Kutay Deniz Atabay
Graduate Student, Whitehead Institute for Biomedical Research, MIT  

"I am currently studying self-organization during regeneration in the nervous system and I am generally interested in neurodevelopment, neurogenetics and space life sciences."

"This is my third year as a mentor for Genes in Space. Life Science experiments aboard the International Space Station provide unique insights into how biological systems function and respond to their environments. The knowledge we gain from these experiments apply to many different levels of complexity from bacterial gene expression regulation to systemic changes in the human nervous system. The Genes in Space Team makes it possible for us to become a part of this wonderful journey that is advancing our horizons in so many ways. Genes in Space Team is also singular in the way that it introduces a new technology to space station while engaging students, teachers, and mentors to ask and provide answers to actual space life science questions. Being a part of the team is a distinct privilege, allowing us to contribute, to inspire and to further mankind’s journey beyond the solar system."


Claudia Schafer, PhD
Research Scientist, Koch Institute for Integrative Cancer Research, MIT

“I am a cancer researcher.
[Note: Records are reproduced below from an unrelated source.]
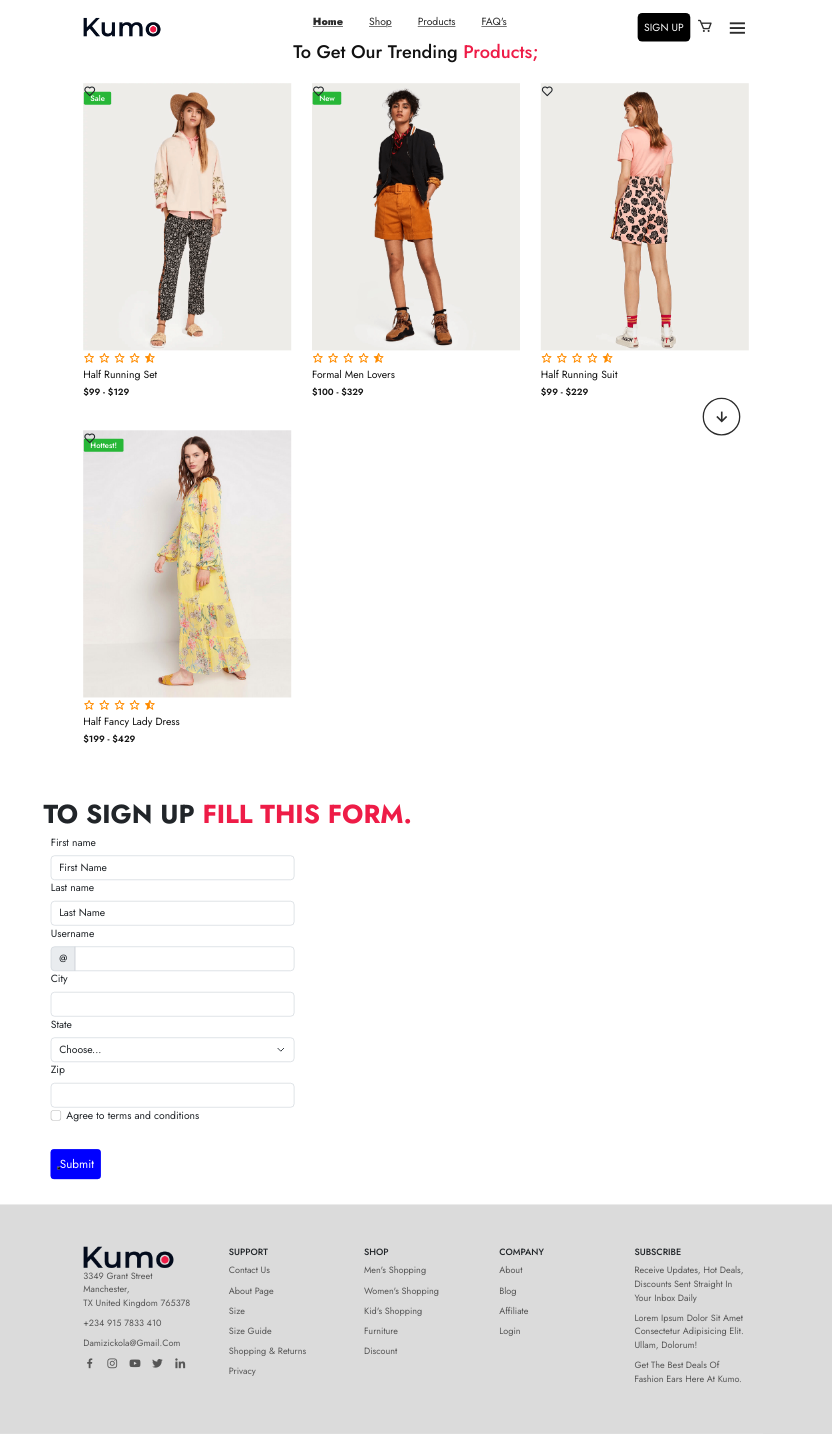
Repository: isaacCodes1/Kumo-Website.
Page: form.html
The author's editor kept a copy of each file at every save. The page is drawn from the files as they stood at one save, then again after a run of saves.
The browser window is 1280 px wide. The pictures show the whole page, at 65% of full size.

Above is the page before, as saved 2024-03-26 11:20:57.

### form.html
<!DOCTYPE html>
<html lang="en">
  <head>
    <meta charset="UTF-8" />
    <meta name="viewport" content="width=device-width, initial-scale=1.0" />
    <link rel="stylesheet" href="style.css" />
    <link rel="stylesheet" href="Mediaquery.css" />
    <link rel="preconnect" href="https://fonts.googleapis.com" />
    <link rel="preconnect" href="https://fonts.gstatic.com" crossorigin />
    <link
      href="https://fonts.googleapis.com/css2?family=Bricolage+Grotesque:opsz,wght@12..96,200..800&family=Jost:ital,wght@0,100..900;1,100..900&family=Montserrat:ital,wght@0,100..900;1,100..900&family=Poppins:ital,wght@0,100;0,200;0,300;0,400;0,500;0,600;0,700;0,800;0,900;1,100;1,200;1,300;1,400;1,500;1,600;1,700;1,800;1,900&display=swap"
      rel="stylesheet"
    />
    <link
      rel="stylesheet"
      href="https://cdnjs.cloudflare.com/ajax/libs/font-awesome/6.5.1/css/all.min.css"
      integrity="sha512-DTOQO9RWCH3ppGqcWaEA1BIZOC6xxalwEsw9c2QQeAIftl+Vegovlnee1c9QX4TctnWMn13TZye+giMm8e2LwA=="
      crossorigin="anonymous"
      referrerpolicy="no-referrer"
    />
    <link
      rel="stylesheet"
      href="https://unpkg.com/boxicons@latest/css/boxicons.min.css"
    />
    <link
      href="https://cdn.jsdelivr.net/npm/bootstrap@5.2.3/dist/css/bootstrap.min.css"
      rel="stylesheet"
      integrity="sha384-rbsA2VBKQhggwzxH7pPCaAqO46MgnOM80zW1RWuH61DGLwZJEdK2Kadq2F9CUG65"
      crossorigin="anonymous"
    />
    <script
      src="https://cdn.jsdelivr.net/npm/bootstrap@5.2.3/dist/js/bootstrap.bundle.min.js"
      integrity="sha384-kenU1KFdBIe4zVF0s0G1M5b4hcpxyD9F7jL+jjXkk+Q2h455rYXK/7HAuoJl+0I4"
      crossorigin="anonymous"
    ></script>
    <title>Document</title>
  </head>
  <body>
    <header>
      <a href="index.html" class="logo"><img src="Assets/logo.png" alt="" /></a>
      <ul class="navmenu">
        <li><a style="font-weight: 900" href="index.html">Home</a></li>
        <li><a href="shop.html">Shop</a></li>
        <li><a href="products.html">Products</a></li>
        <li><a href="Questions.html">FAQ's</a></li>
      </ul>
      <div class="nav-icon">
        <button class="yes">SIGN UP</button>
        <a href="#"><i class="bx bx-cart"></i></a>
        <div class="bx bx-menu" id="menu-icon"></div>
      </div>
    </header>
    <!-- <trending-products-section-->
    <section class="trending-product" id="trending">
      <div class="center-text">
        <h2>To Get Our Trending <span>Products;</span></h2>
      </div>
      <div class="products">
        <div class="row">
          <img src="/Assets/1.jpg" alt="" />
          <div class="product-text">
            <h5>Sale</h5>
          </div>
          <div class="heart-icon">
            <i class="bx bx-heart"></i>
          </div>
          <div class="ratting">
            <i class="bx bx-star"></i>
            <i class="bx bx-star"></i>
            <i class="bx bx-star"></i>
            <i class="bx bx-star"></i>
            <i class="bx bxs-star-half"></i>
          </div>
          <div class="price">
            <h4>Half Running Set</h4>
            <p>$99 - $129</p>
          </div>
        </div>

        <div class="row">
          <img src="/Assets/2.jpg" alt="" />
          <div class="product-text">
            <h5>New</h5>
          </div>
          <div class="heart-icon">
            <i class="bx bx-heart"></i>
          </div>
          <div class="ratting">
            <i class="bx bx-star"></i>
            <i class="bx bx-star"></i>
            <i class="bx bx-star"></i>
            <i class="bx bx-star"></i>
            <i class="bx bxs-star-half"></i>
          </div>
          <div class="price">
            <h4>Formal Men Lovers</h4>
            <p>$100 - $329</p>
          </div>
        </div>
        <div class="row">
          <img src="/Assets/3.jpg" alt="" />
          <div class="heart-icon">
            <i class="bx bx-heart"></i>
          </div>
          <div class="ratting">
            <i class="bx bx-star"></i>
            <i class="bx bx-star"></i>
            <i class="bx bx-star"></i>
            <i class="bx bx-star"></i>
            <i class="bx bxs-star-half"></i>
          </div>
          <div class="price">
            <h4>Half Running Suit</h4>
            <p>$99 - $229</p>
          </div>
        </div>
        <div class="row">
          <img src="/Assets/4.jpg" alt="" />
          <div class="product-text">
            <h5>Hottest!</h5>
          </div>
          <div class="heart-icon">
            <i class="bx bx-heart"></i>
          </div>
          <div class="ratting">
            <i class="bx bx-star"></i>
            <i class="bx bx-star"></i>
            <i class="bx bx-star"></i>
            <i class="bx bx-star"></i>
            <i class="bx bxs-star-half"></i>
          </div>
          <div class="price">
            <h4>Half Fancy Lady Dress</h4>
            <p>$199 - $429</p>
          </div>
        </div>
      </div>
      <div class="down-arrow">
        <a href="#contact-info" class="down"
          ><i class="bx bx-down-arrow-alt"></i
        ></a>
      </div>
    </section>
    <h1 class="final">TO SIGN UP <span> FILL THIS FORM.</span></h1>
    <form class="container g-3 needs-validation" novalidate>
      <div class="col-md-4">
        <label for="validationCustom01" class="form-label">First name</label>
        <input
          type="text"
          class="form-control"
          id="validationCustom01"
          value="First Name"
          name="first_name"
          required
        />
        <div class="valid-feedback">Looks good!</div>
      </div>
      <div class="col-md-4">
        <label for="validationCustom02" class="form-label">Last name</label>
        <input
          type="text"
          name="last_name"
          id="last_name"
          class="form-control"
          id="validationCustom02"
          value="Last Name"
          required
        />
        <div class="valid-feedback">Looks good!</div>
      </div>
      <div class="col-md-4">
        <label for="validationCustomUsername" class="form-label"
          >Username</label
        >
        <div class="input-group has-validation">
          <span class="input-group-text" id="inputGroupPrepend">@</span>
          <input
            type="text"
            id="username"
            name="username"
            class="form-control"
            id="validationCustomUsername"
            aria-describedby="inputGroupPrepend"
            required
          />
          <div class="invalid-feedback">Please choose a username.</div>
        </div>
      </div>
      <div class="col-md-4">
        <label for="validationCustom03" class="form-label">City</label>
        <input
          type="text"
          class="form-control"
          id="validationCustom03"
          required
        />
        <div class="invalid-feedback">Please provide a valid city.</div>
      </div>
      <div class="col-md-4">
        <label for="validationCustom04" class="form-label">State</label>
        <select class="form-select" id="validationCustom04" required>
          <option selected disabled value="">Choose...</option>
          <option>Kwara State</option>
          <option>Lagos State</option>
          <option>Ogun State</option>
        </select>
        <div class="invalid-feedback">Please select a valid state.</div>
      </div>
      <div class="col-md-4">
        <label for="validationCustom05" class="form-label">Zip</label>
        <input
          type="text"
          class="form-control"
          id="validationCustom05"
          required
        />
        <div class="invalid-feedback">Please provide a valid zip.</div>
      </div>
      <div class="col-12">
        <div class="form-check">
          <input
            class="form-check-input"
            type="checkbox"
            value=""
            id="invalidCheck"
            required
          />
          <label class="form-check-label mb-5" for="invalidCheck">
            Agree to terms and conditions
          </label>
          <div class="invalid-feedback">You must agree before submitting.</div>
        </div>
      </div>
      <div class="col-12 mb-5">
        <a class="button3" href="alert.html"><button></button>Submit</a>
      </div>
    </form>
    <!-- contact-section -->

    <section class="contact">
      <div class="contact-info" id="contact-info">
        <div class="first-info">
          <img src="/Assets/logo.png" alt="" />
          <p>3349 Grant street Manchester, <br />TX United kingdom 765378</p>
          <p>+234 915 7833 410</p>
          <a href="https://mail.google.com/mail/u/0/#inbox"
            ><p>damizickola@gmail.com</p></a
          >

          <div class="social-icon">
            <a href="https://www.facebook.com/profile.php?id=61551880766580"
              ><i class="bx bxl-facebook"></i
            ></a>
            <a href="https://instagram.com"><i class="bx bxl-instagram"></i></a>
            <a href="https://www.youtube.com/watch?v=FaNTVjATYHQ"
              ><i class="bx bxl-youtube"></i
            ></a>
            <a href="#"><i class="bx bxl-twitter"></i></a>
            <a href="#"><i class="bx bxl-linkedin"></i></a>
          </div>
        </div>
        <div class="second-info">
          <h4>Support</h4>
          <p>Contact Us</p>
          <p>About Page</p>
          <p>Size</p>
          <p>Size Guide</p>
          <p>Shopping & Returns</p>
          <p>Privacy</p>
        </div>

        <div class="third-info">
          <h4>Shop</h4>
          <p>Men's Shopping</p>
          <p>Women's Shopping</p>
          <p>Kid's Shopping</p>
          <p>Furniture</p>
          <p>Discount</p>
        </div>
        <div class="fourth-info">
          <h4>Company</h4>
          <p>About</p>
          <p>Blog</p>
          <p>Affiliate</p>
          <p>Login</p>
        </div>

        <div class="five">
          <h4>Subscribe</h4>
          <p>
            Receive Updates, Hot Deals, Discounts Sent Straight In your Inbox
            Daily
          </p>
          <p>
            Lorem ipsum dolor sit amet consectetur adipisicing elit. Ullam,
            dolorum!
          </p>
          <p>Get The Best Deals Of Fashion ears Here At Kumo.</p>
        </div>
      </div>
    </section>
  </body>
  <script
    src="https://cdn.jsdelivr.net/npm/@popperjs/core@2.11.6/dist/umd/popper.min.js"
    integrity="sha384-oBqDVmMz9ATKxIep9tiCxS/Z9fNfEXiDAYTujMAeBAsjFuCZSmKbSSUnQlmh/jp3"
    crossorigin="anonymous"
  ></script>
  <script
    src="https://cdn.jsdelivr.net/npm/bootstrap@5.2.3/dist/js/bootstrap.min.js"
    integrity="sha384-cuYeSxntonz0PPNlHhBs68uyIAVpIIOZZ5JqeqvYYIcEL727kskC66kF92t6Xl2V"
    crossorigin="anonymous"
  ></script>
  <script src="java.js"></script>
</html>

### Mediaquery.css
@media (890px) {
  header {
    padding: 20px 3%;
    transition: 0.4s;
  }
  .center-text h2 {
    font-size: 12px;
  }
}
@media (max-width: 630px) {
  .main-text h1 {
    font-size: 50px;
    transition: 0.4s;
  }
  .main-text p {
    font-size: 18px;
    transition: 0.4s;
  }
  .main-btn {
    padding: 10px 20px;
    transition: 0.4s;
  }
  .center-text h2 {
    font-size: 12px;
  }
}
@media (max-width: 750px) {
  .navmenu {
    position: absolute;
    top: 100%;
    right: -100%;
    width: 300px;
    height: 130vh;
    background: #edfff1;
    display: flex;
    flex-direction: column;
    align-items: center;
    padding: 120px 30px;
    transition: all 0.42s;
  }
  .navmenu a {
    display: block;
    margin: 18px 0;
  }
  .navmenu.open {
    right: 0;
  }
  .center-text h2 {
    font-size: 12px;
  }
}
@media (max-width: 700px) {
  .center-text h2 {
    font-size: 0;
  }
  .header {
    margin-bottom: 20px;
    color: #000;
  }
  .cart {
    align-items: center;
    display: flex;
    flex-direction: column;
  }
  .cart img {
    width: 270px;
    margin-right: 80px;
  }
  .cart p {
    font-size: 10px;
    margin-right: 80px;
  }
  .cart h4 {
    font-size: 12px;
    margin-right: 80px;
  }
  .cart h6 {
    font-size: 10px;
    margin-right: 80px;
  }
  .contact-info {
    display: flex;
    flex-direction: column;
    align-items: center;
  }
  .center-text1 h2 {
    font-size: 25px;
  }
  .navmenu {
    padding-bottom: 30px;
  }
}

Loaded but not shown: java.js (13 lines, source omitted); style.css (452 lines, source omitted)

After the next 3 saves:
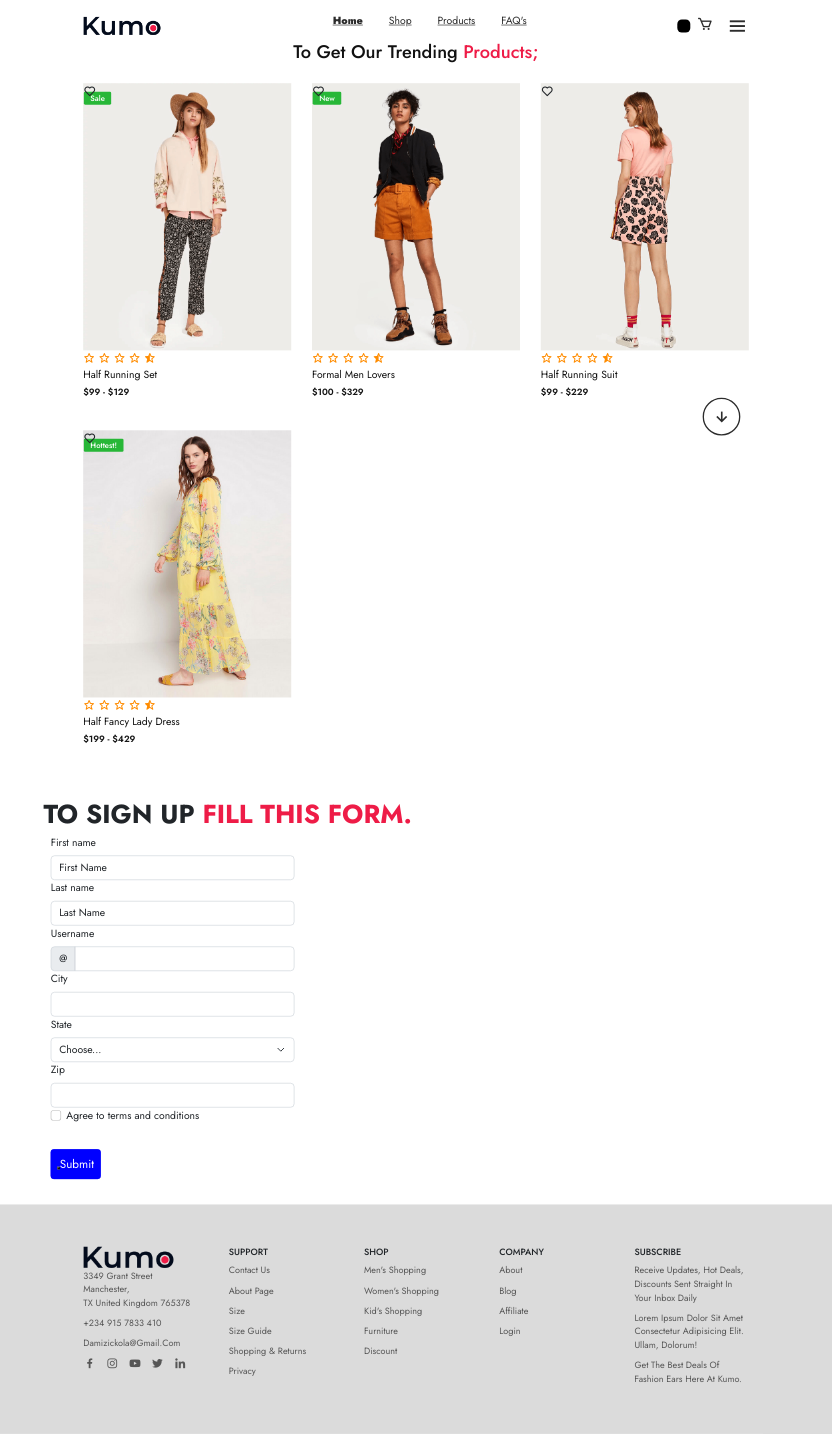
The 3 saves are shown as one change because they came seconds apart.
The last was saved 20 s later.
--- a/form.html
+++ b/form.html
@@ -45,7 +45,7 @@
         <li><a href="Questions.html">FAQ's</a></li>
       </ul>
       <div class="nav-icon">
-        <button class="yes">SIGN UP</button>
+        <a href="" class="yes"></a>
         <a href="#"><i class="bx bx-cart"></i></a>
         <div class="bx bx-menu" id="menu-icon"></div>
       </div>

After the 2 saves that followed:
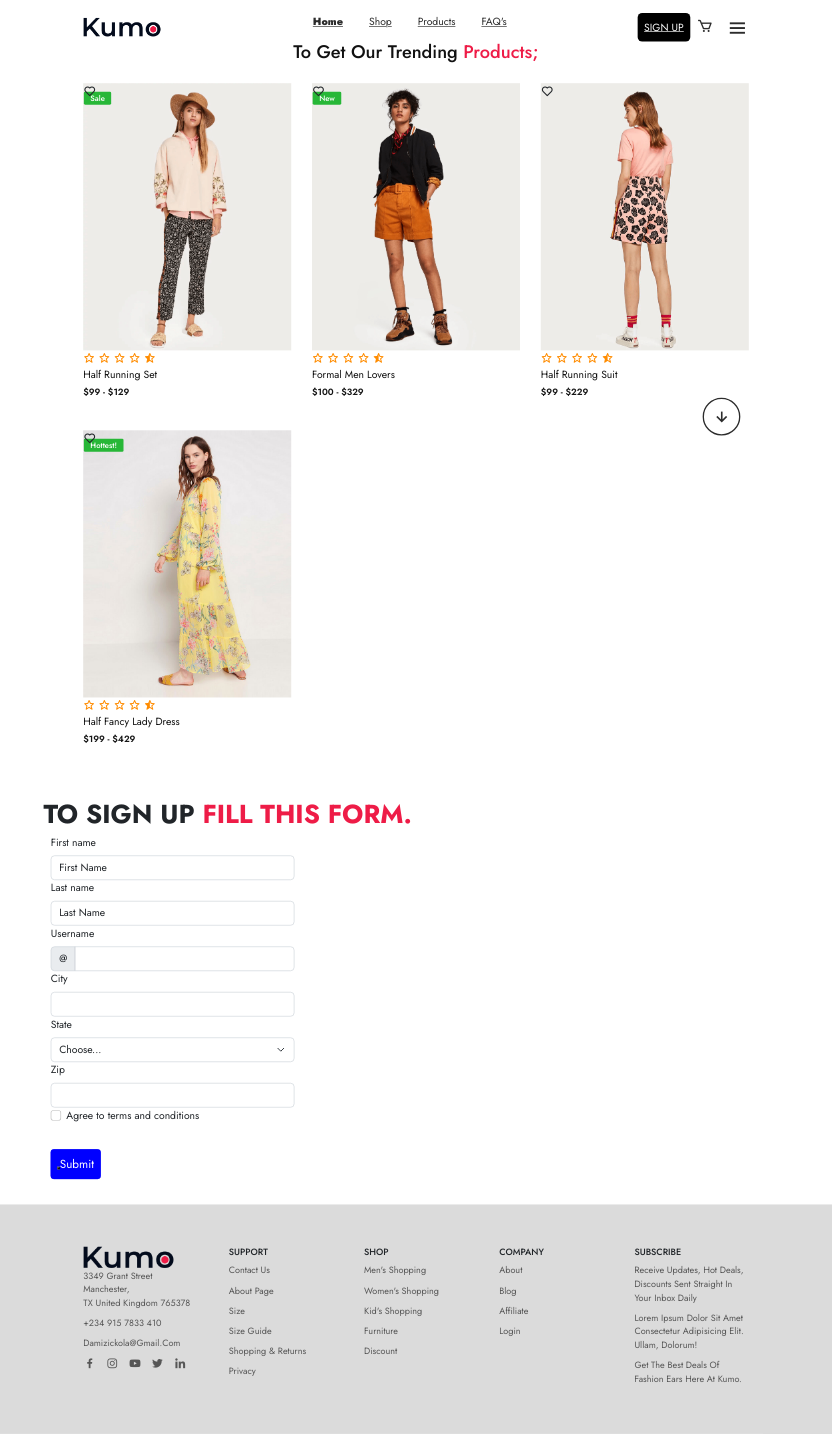
The 2 saves are shown as one change because 1 left the picture as it was.
The last was saved 11 s later.
--- a/form.html
+++ b/form.html
@@ -45,7 +45,7 @@
         <li><a href="Questions.html">FAQ's</a></li>
       </ul>
       <div class="nav-icon">
-        <a href="" class="yes"></a>
+        <a href="form.html" class="yes">SIGN UP</a>
         <a href="#"><i class="bx bx-cart"></i></a>
         <div class="bx bx-menu" id="menu-icon"></div>
       </div>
My research is aimed at determining cellular processes and environmental effects that lead to lung cancer progression and metastasis. I was always very curious as a kid about my surroundings and about how things work. I never actively decided to become a scientist but I always followed what I love to do and that led me here."

"Previously I was a mentor for the Genes in Space UAE contest. Space science was always very exciting to me. The fascinating thing about research in space is for me especially that we learn how different things behave in microgravity. My advice to all GiS participants, be creative, think big and have fun!”


John Hatch
Graduate Student in Developmental and Regenerative Biology, Harvard Stem Cell Institute

"I study the molecular processes that build neural circuits in the developing brain. Growing up, I was always fascinated by how things work, but I began seriously considering a career in science during a summer internship at the National Institutes of Health while I was in high school- I'll never forget the way it felt the first time I saw a living brain light up during a functional MRI scan. Later experiences during my undergraduate research at the University of Virginia and at the NIH after college have shaped my interests, motivating me to study the mechanisms that make a single cell grow and form an entire complex organism."

"The Genes in Space program is a fantastic opportunity for young scientists to learn how to design experiments and contribute groundbreaking knowledge to the scientific community. This would be a great competition if it "only" took place on Earth- but these students will work on the very young field of space biology, where so little is known and so much can be learned! To all the participants, I only encourage you to propose a topic that really excites you. Your enthusiasm and passion will always be the best driving force behind successful science."


Kiana Mohajeri
Graduate Student, Center for Genomic Medicine, Massachusetts General Hospital, Harvard Medical School

"I'm currently a 2nd-year PhD student researcher. My research is focused on understanding how large-scale chromosomal rearrangements change DNA compaction in the nucleus and drive neurodevelopmental disorders. I first became interested in genetics when I took my first biology class in high school. I love being a scientist because it's a lifelong career of learning and contributing to knowledge. I find the study of genetics fascinating because it provides a means both to look back and understand our history as humans but also lean forward and solve puzzles related to health and disease."

"Pioneering studies of genetics in space opens up the exciting potential to test phenomenon we observe to be true on earth in a new environment. I very much look forward to working with GiS participants and encourage you all to ask lots of questions, read the judging criteria, and seek out ideas you think are especially important to investigate."